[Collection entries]
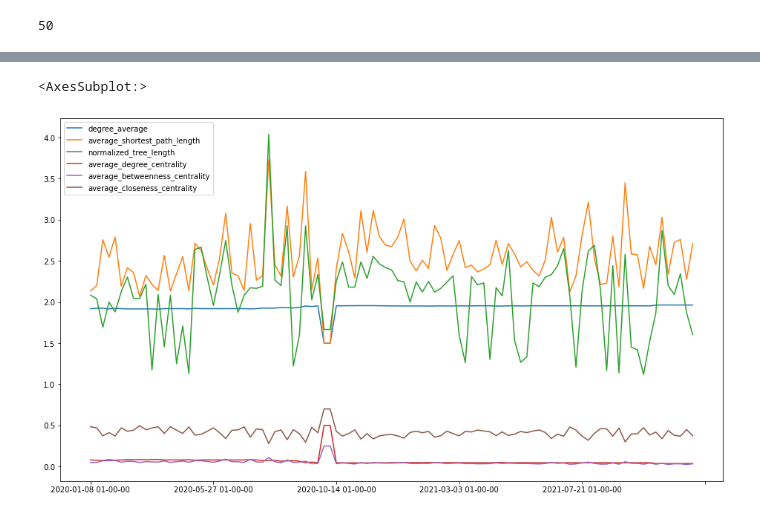
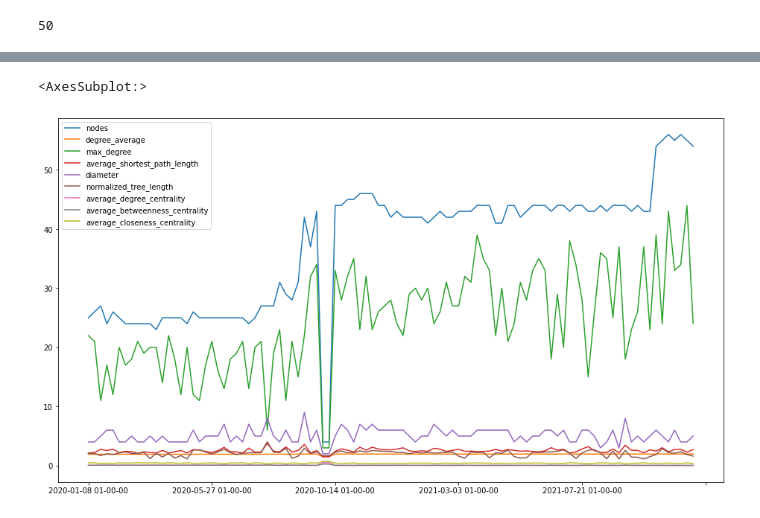
Before and after one commit to marcodipanfilo/network_science_project, a Jupyter notebook: 4-network-properties.ipynb, the cells around one changed output, grey strips where cells are left out. Saved outputs shown, nothing was run; the diff lists cells and outputs as text; code cells hidden in the pictures.

Commit message:
*centrality heatmaps, added functions to plot.

```diff
--- a/4-network-properties.ipynb
+++ b/4-network-properties.ipynb
@@ -35,4 +70,16 @@ sum(dict(nx.shortest_path_length(mst))[0].values())
 # %%
+# takes dicionary as input with this structure
+# { <timestamp> : <network> }
+# it returns a dictionary with all the properties at each timestamp
+# {  <timestamp> :
+#           {
+#               'nodes' : <value>
+#               'degree_average' : <value>
+#               'max_degree' : <value>
+#                 ....
+#           }
+# }
+
 def get_network_properties(network_dict):
 
     network_properties = {}
@@ -44,16 +91,13 @@ def get_network_properties(network_dict):
         properties['degree_average'] = np.mean([x[1] for x in list(G.degree())])
         properties['max_degree'] = np.max([x[1] for x in list(G.degree())])
         properties['average_shortest_path_length'] = nx.average_shortest_path_length(G)
+        properties['diameter'] = nx.diameter(G)
         properties['normalized_tree_length'] = (1/G.number_of_edges()) * sum(dict(nx.shortest_path_length(G))[0].values())
         #properties['average_path_length'] = (2/(G.number_of_nodes()*G.number_of_edges())) * sum(dict(nx.shortest_path_length(G))[0].values())
         properties['average_degree_centrality'] = np.mean(list(nx.degree_centrality(G).values()))
         properties['average_betweenness_centrality'] = np.mean(list(nx.betweenness_centrality(G).values()))
         properties['average_closeness_centrality'] = np.mean(list(nx.closeness_centrality(G).values()))
 
-
-
-
-
         network_properties[k] = properties
 
     return network_properties
@@ -99,6 +244,6 @@ df_pmfgs_properties
 # %%
-df_mst_propetries.drop('nodes',1).drop('max_degree',1).plot(figsize=(16,9))
+df_mst_propetries.plot(figsize=(16,9))
 # %% [output]
 <AxesSubplot:>
-[figure, old version]
+[figure, new version]
 # %%
```
Also changed, not shown: parts of 22 cells of this notebook.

TASK STATEMENT
Output the records above in their entirety and exactly, leaving out all images.

EXERCISE ANSWER
Before and after one commit to marcodipanfilo/network_science_project, a Jupyter notebook: 4-network-properties.ipynb, the cells around one changed output, grey strips where cells are left out. Saved outputs shown, nothing was run; the diff lists cells and outputs as text; code cells hidden in the pictures.

Commit message:
*centrality heatmaps, added functions to plot.

```diff
--- a/4-network-properties.ipynb
+++ b/4-network-properties.ipynb
@@ -35,4 +70,16 @@ sum(dict(nx.shortest_path_length(mst))[0].values())
 # %%
+# takes dicionary as input with this structure
+# { <timestamp> : <network> }
+# it returns a dictionary with all the properties at each timestamp
+# {  <timestamp> :
+#           {
+#               'nodes' : <value>
+#               'degree_average' : <value>
+#               'max_degree' : <value>
+#                 ....
+#           }
+# }
+
 def get_network_properties(network_dict):
 
     network_properties = {}
@@ -44,16 +91,13 @@ def get_network_properties(network_dict):
         properties['degree_average'] = np.mean([x[1] for x in list(G.degree())])
         properties['max_degree'] = np.max([x[1] for x in list(G.degree())])
         properties['average_shortest_path_length'] = nx.average_shortest_path_length(G)
+        properties['diameter'] = nx.diameter(G)
         properties['normalized_tree_length'] = (1/G.number_of_edges()) * sum(dict(nx.shortest_path_length(G))[0].values())
         #properties['average_path_length'] = (2/(G.number_of_nodes()*G.number_of_edges())) * sum(dict(nx.shortest_path_length(G))[0].values())
         properties['average_degree_centrality'] = np.mean(list(nx.degree_centrality(G).values()))
         properties['average_betweenness_centrality'] = np.mean(list(nx.betweenness_centrality(G).values()))
         properties['average_closeness_centrality'] = np.mean(list(nx.closeness_centrality(G).values()))
 
-
-
-
-
         network_properties[k] = properties
 
     return network_properties
@@ -99,6 +244,6 @@ df_pmfgs_properties
 # %%
-df_mst_propetries.drop('nodes',1).drop('max_degree',1).plot(figsize=(16,9))
+df_mst_propetries.plot(figsize=(16,9))
 # %% [output]
 <AxesSubplot:>
-[figure, old version]
+[figure, new version]
 # %%
```
Also changed, not shown: parts of 22 cells of this notebook.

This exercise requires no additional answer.